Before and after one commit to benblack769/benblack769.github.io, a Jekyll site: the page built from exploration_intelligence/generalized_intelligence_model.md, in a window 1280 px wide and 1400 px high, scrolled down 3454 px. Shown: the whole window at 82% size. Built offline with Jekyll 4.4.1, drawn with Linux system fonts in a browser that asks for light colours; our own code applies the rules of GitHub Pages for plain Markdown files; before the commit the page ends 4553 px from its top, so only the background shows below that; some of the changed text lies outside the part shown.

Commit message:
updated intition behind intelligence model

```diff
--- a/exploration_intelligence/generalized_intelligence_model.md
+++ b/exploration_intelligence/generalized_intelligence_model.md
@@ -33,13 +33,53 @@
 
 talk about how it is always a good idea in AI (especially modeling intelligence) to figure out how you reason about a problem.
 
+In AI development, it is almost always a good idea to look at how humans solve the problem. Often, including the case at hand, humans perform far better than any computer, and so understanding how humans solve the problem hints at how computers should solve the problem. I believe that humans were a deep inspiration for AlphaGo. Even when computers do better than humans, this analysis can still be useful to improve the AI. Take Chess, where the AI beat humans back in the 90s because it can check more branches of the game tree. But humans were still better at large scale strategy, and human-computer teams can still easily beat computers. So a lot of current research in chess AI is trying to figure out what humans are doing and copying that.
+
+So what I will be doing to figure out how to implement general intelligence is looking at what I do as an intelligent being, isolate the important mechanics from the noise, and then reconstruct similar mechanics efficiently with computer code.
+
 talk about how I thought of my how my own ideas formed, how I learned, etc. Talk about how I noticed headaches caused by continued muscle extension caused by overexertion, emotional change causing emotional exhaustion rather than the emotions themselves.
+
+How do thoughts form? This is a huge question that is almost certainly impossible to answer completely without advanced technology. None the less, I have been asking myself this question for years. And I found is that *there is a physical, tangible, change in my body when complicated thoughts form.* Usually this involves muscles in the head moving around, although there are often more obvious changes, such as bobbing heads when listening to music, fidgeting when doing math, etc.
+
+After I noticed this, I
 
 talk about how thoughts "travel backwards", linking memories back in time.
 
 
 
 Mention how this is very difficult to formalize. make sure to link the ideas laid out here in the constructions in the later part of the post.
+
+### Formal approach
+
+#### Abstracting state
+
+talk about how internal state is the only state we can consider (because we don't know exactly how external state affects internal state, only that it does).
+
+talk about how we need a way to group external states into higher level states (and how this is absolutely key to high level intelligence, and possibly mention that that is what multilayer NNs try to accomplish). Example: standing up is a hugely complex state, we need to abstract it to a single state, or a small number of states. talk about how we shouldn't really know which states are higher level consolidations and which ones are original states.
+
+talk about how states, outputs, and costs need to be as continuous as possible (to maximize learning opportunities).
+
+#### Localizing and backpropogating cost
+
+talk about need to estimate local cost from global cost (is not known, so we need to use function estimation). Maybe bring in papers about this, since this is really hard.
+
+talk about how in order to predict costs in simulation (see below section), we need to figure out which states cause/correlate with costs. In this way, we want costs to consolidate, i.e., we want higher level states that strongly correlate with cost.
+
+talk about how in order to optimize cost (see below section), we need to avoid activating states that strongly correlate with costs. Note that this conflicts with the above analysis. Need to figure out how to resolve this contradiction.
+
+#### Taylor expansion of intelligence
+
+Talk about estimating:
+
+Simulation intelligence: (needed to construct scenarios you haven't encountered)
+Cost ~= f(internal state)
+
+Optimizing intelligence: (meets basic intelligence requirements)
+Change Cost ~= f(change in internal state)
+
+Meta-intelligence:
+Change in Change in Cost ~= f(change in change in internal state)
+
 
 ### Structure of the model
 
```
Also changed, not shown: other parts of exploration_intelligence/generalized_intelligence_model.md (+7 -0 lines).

====

* Directions for this task *
Counting only lines that contain "internal", what is the total for the entries above? Give the number alone.

* Answer section *
4